[Records provided Boundary: Start]

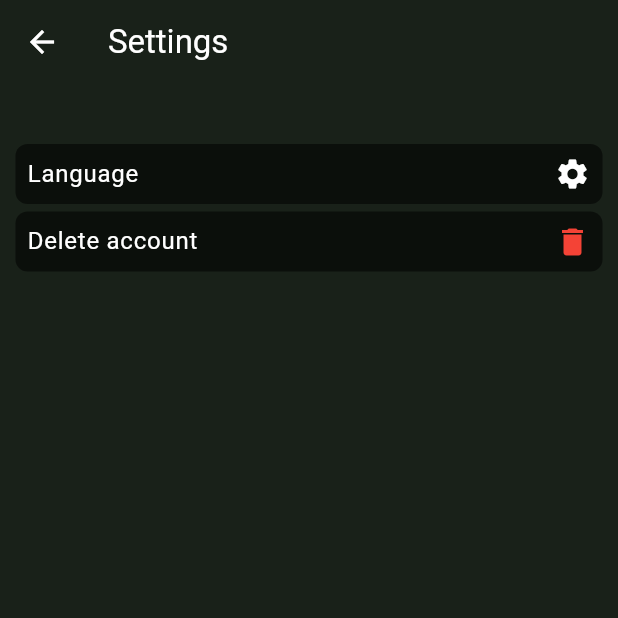
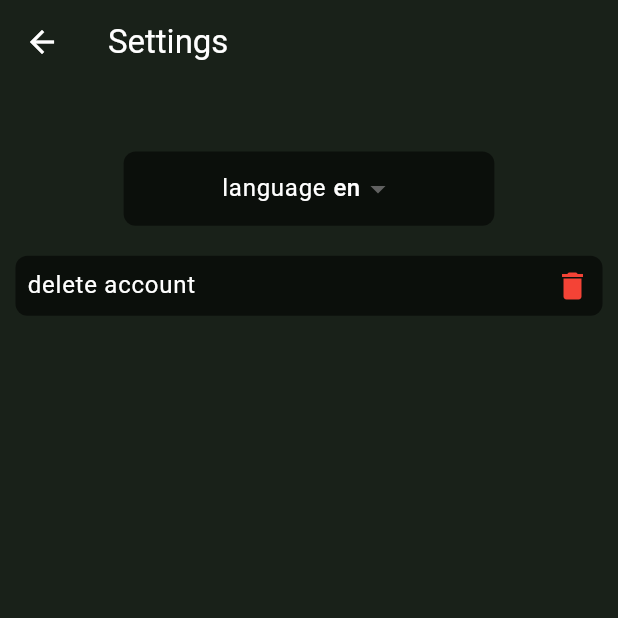
Before and after one commit to Rokobot/my_vr_task, a Flutter app: the SettingPage screen opened directly, on a phone screen of 412 x 824 dp, the top half of it. Run offline on Flutter 3.47's test engine with Material 3 defaults, Android fonts, the phone set to English and light mode, and no system bars; our stand-ins replace bloc, dio, equatable, flutter_bloc, flutter_secure_storage, fluttertoast and 2 more; accounts and stored records are empty; generated files the repository leaves out were written again; network calls fail.

Commit message:
language change OK

```diff
--- /dev/null
+++ b/lib/l10n/l10n.yaml
@@ -0,0 +1,3 @@
+arb-dir: lib/l10n
+template-arb-file: app_en.arb
+output-localization-file: app_localizations.dart
--- /dev/null
+++ b/lib/src/logic/provider/provider_localization/provider_localization.dart
@@ -0,0 +1,14 @@
+import 'package:flutter/material.dart';
+
+class LanguageProvider extends ChangeNotifier {
+  String _selectedLanguage = 'en';
+  List<String> get languages => ['en', 'ru', 'az'];
+
+  String get selectedLanguage => _selectedLanguage;
+
+  void changeLanguage(String language) {
+    _selectedLanguage = language;
+    notifyListeners();
+  }
+
+}
--- a/lib/src/presentation/screens/general_screens/home_page.dart
+++ b/lib/src/presentation/screens/general_screens/home_page.dart
@@ -4,6 +4,7 @@ import 'package:task_app/src/constants/theme_constans.dart';
 import 'package:task_app/src/logic/cubit/category_cubit/category_cubit.dart';
 import 'package:task_app/src/presentation/screens/general_screens/profile_page.dart';
 import 'package:task_app/src/presentation/widgets/product_list_screen.dart';
+import 'package:flutter_gen/gen_l10n/app_localizations.dart';
 
 
 
@@ -39,7 +40,7 @@ class _HomeScreenState extends State<HomeScreen> {
     return Scaffold(
               appBar: AppBar(
                 actions: [
-                  context.read<CategoryCubit>().showDropDown(),
+                  context.read<CategoryCubit>().showDropDown(context),
                 ],
                 backgroundColor: ThemeColorData().productCardColor,
                 automaticallyImplyLeading: false,
@@ -59,7 +60,7 @@ class _HomeScreenState extends State<HomeScreen> {
                   });
                 },
                   backgroundColor: ThemeColorData().productCardColor,
-                  items: [BottomNavigationBarItem(icon: Icon(Icons.store), label: 'store'),BottomNavigationBarItem(icon: Icon(Icons.person),label: 'profile')]),
+                  items: [BottomNavigationBarItem(icon: Icon(Icons.store), label: '${AppLocalizations.of(context)!.store}'),BottomNavigationBarItem(icon: Icon(Icons.person),label: '${AppLocalizations.of(context)!.profile}')]),
           );
   }
 }
--- a/lib/src/presentation/screens/general_screens/setting_page.dart
+++ b/lib/src/presentation/screens/general_screens/setting_page.dart
@@ -1,18 +1,16 @@
 import 'package:flutter/material.dart';
+import 'package:provider/provider.dart';
 import 'package:task_app/src/constants/theme_constans.dart';
+import 'package:task_app/src/logic/provider/provider_localization/provider_localization.dart';
 import 'package:task_app/src/presentation/screens/auth_screens/sign_in_page.dart';
 import 'package:task_app/src/service/rest_service.dart';
-import 'package:task_app/src/utils/helper_functions/hive_local_storage.dart';
 import 'package:task_app/src/utils/helper_functions/token_secure_storage.dart';
 import 'package:task_app/src/utils/toast.dart';
-
+import 'package:flutter_gen/gen_l10n/app_localizations.dart';
 import '../../../utils/responsive.dart';
 
-
-
-
 class SettingPage extends StatefulWidget {
-  const SettingPage({super.key});
+  const SettingPage({Key? key}) : super(key: key);
 
   @override
   State<SettingPage> createState() => _SettingPageState();
@@ -27,60 +25,99 @@ class _SettingPageState extends State<SettingPage> {
           automaticallyImplyLeading: true,
           foregroundColor: Colors.white,
           backgroundColor: ThemeColorData().productCardColor,
-          title: Text('Settings', style: TextStyle(color: Colors.white),),
+          title: Text(
+            '${AppLocalizations.of(context)!.settings}',
+            style: TextStyle(color: Colors.white),
+          ),
         ),
         backgroundColor: ThemeColorData().productCardColor,
         body: Center(
           child: Column(
             children: [
-              SizedBox(height: 40,),
+              SizedBox(
+                height: 40,
+              ),
+              SizedBox(
+                height: 5,
+              ),
+              Consumer<LanguageProvider>(
+                builder: (context, langProvider, child) {
+                  return Ink(
+                    decoration: BoxDecoration(
+                        color: Colors.black54,
+                        borderRadius: BorderRadius.circular(8)),
+                    width: Responsive().width(context, 0.6),
+                    height: Responsive().height(context, 0.06),
+                    child: Padding(
+                      padding: const EdgeInsets.all(8.0),
+                      child: Row(
+                        mainAxisSize: MainAxisSize.min,
+                        mainAxisAlignment: MainAxisAlignment.center,
+                        children: [
+                          Text('${AppLocalizations.of(context)!.language}', style: TextStyle(color: Colors.white),),
+                          SizedBox(width: 5,),
+                          Container(
+                            child: DropdownButton<String>(
+                              underline: Container(),
+                              dropdownColor: Colors.grey,
+                              value: langProvider.selectedLanguage,
+                              onChanged: (newValue) {
+                                langProvider.changeLanguage(newValue!);
+                              },
+                              items: langProvider.languages.map((language) {
+                                return DropdownMenuItem<String>(
+                                  value: language,
+                                  child: Text(
+                                    language,
+                                    style: const TextStyle(color: Colors.white),
+                                  ),
+                                );
+                              }).toList(),
+                            ),
+                          )
+                        ],
+                      ),
+                    ),
+                  );
+                },
+              ),
+              SizedBox(height: 20),
               InkWell(
                 borderRadius: BorderRadius.circular(8),
-                onTap: (){},
+                onTap: () {
+                  DioService().deleteUser().then((value) {
+                    if (value == 'OK') {
+                      HelperFunction().deleteTokenFromSecureStorage();
+                      ShowToast().showToast('👌 Acoount deleted succesfuly!');
+                      Navigator.pushReplacement(
+                          context,
+                          MaterialPageRoute(
+                              builder: (context) => SignInPage()));
+                    } else {
+                      ShowToast().showToast('Try again!');
+                    }
+                  });
+                },
                 splashColor: Colors.white,
                 highlightColor: Colors.greenAccent,
-                child:Ink(
-                  decoration: BoxDecoration(color: Colors.black54, borderRadius: BorderRadius.circular(8)),
+                child: Ink(
+                  decoration: BoxDecoration(
+                      color: Colors.black54,
+                      borderRadius: BorderRadius.circular(8)),
                   width: Responsive().width(context, 0.95),
-                  child:Padding(
+                  child: Padding(
                     padding: const EdgeInsets.all(8.0),
                     child: Row(
                       children: [
-                        Text('Language', style: TextStyle(color: Colors.white),),
+                        Text(
+                          '${AppLocalizations.of(context)!.delete_account}',
+                          style: TextStyle(color: Colors.white),
+                        ),
                         Spacer(),
-                        Icon(Icons.settings, color: Colors.white,)
-                      ],
-                    ),
-                  ),
-                ),
-              ),
-              SizedBox(height: 5,),
-              InkWell(
-                borderRadius: BorderRadius.circular(8),
-                onTap: (){
-                  DioService().deleteUser().then((value) {
-                    if(value == 'OK'){
-                      HelperFunction().deleteTokenFromSecureStorage();
-                      ShowToast().showToast('👌 Acoount deleted succesfuly!');
-                      Navigator.pushReplacement(context, MaterialPageRoute(builder: (context)=> SignInPage()));
-                    }else{
-                      ShowToast().showToast('Try again!');
-                    }
-                  });
-
-                },
-                splashColor: Colors.white,
-                highlightColor: Colors.greenAccent,
-                child:Ink(
-                  decoration: BoxDecoration(color: Colors.black54, borderRadius: BorderRadius.circular(8)),
-                  width: Responsive().width(context, 0.95),
-                  child:Padding(
-                    padding: const EdgeInsets.all(8.0),
-                    child: Row(
-                      children: [
-                        Text('Delete account', style: TextStyle(color: Colors.white),),
-                        Spacer(),
-                        Icon(Icons.delete, color: Colors.red,)
+                        Icon(
+                          Icons.delete,
+                          color: Colors.red,
+                        )
                       ],
                     ),
                   ),
```
Also changed, not shown: lib/l10n/app_az.arb (added, +23 -0 lines), lib/l10n/app_en.arb (added, +23 -0 lines), lib/l10n/app_ru.arb (added, +23 -0 lines), lib/main.dart (+29 -4 lines), lib/src/logic/cubit/category_cubit/category_cubit.dart (+4 -3 lines), lib/src/logic/cubit/user_info_cubit/user_info_cubit.dart (+4 -6 lines), lib/src/presentation/screens/auth_screens/sign_in_page.dart (+6 -5 lines), lib/src/presentation/screens/auth_screens/sign_up_page.dart (+6 -5 lines), lib/src/presentation/screens/general_screens/profile_page.dart (+5 -6 lines), lib/src/presentation/widgets/product_item_widget.dart (+5 -4 lines), pubspec.yaml (+5 -4 lines), pubspec.lock.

[Records provided Boundary: End]

Exercise directions ▸ All lines with the string "languages" must be copied from the data.

Answer to the exercise ▸
+  List<String> get languages => ['en', 'ru', 'az'];
+                              items: langProvider.languages.map((language) {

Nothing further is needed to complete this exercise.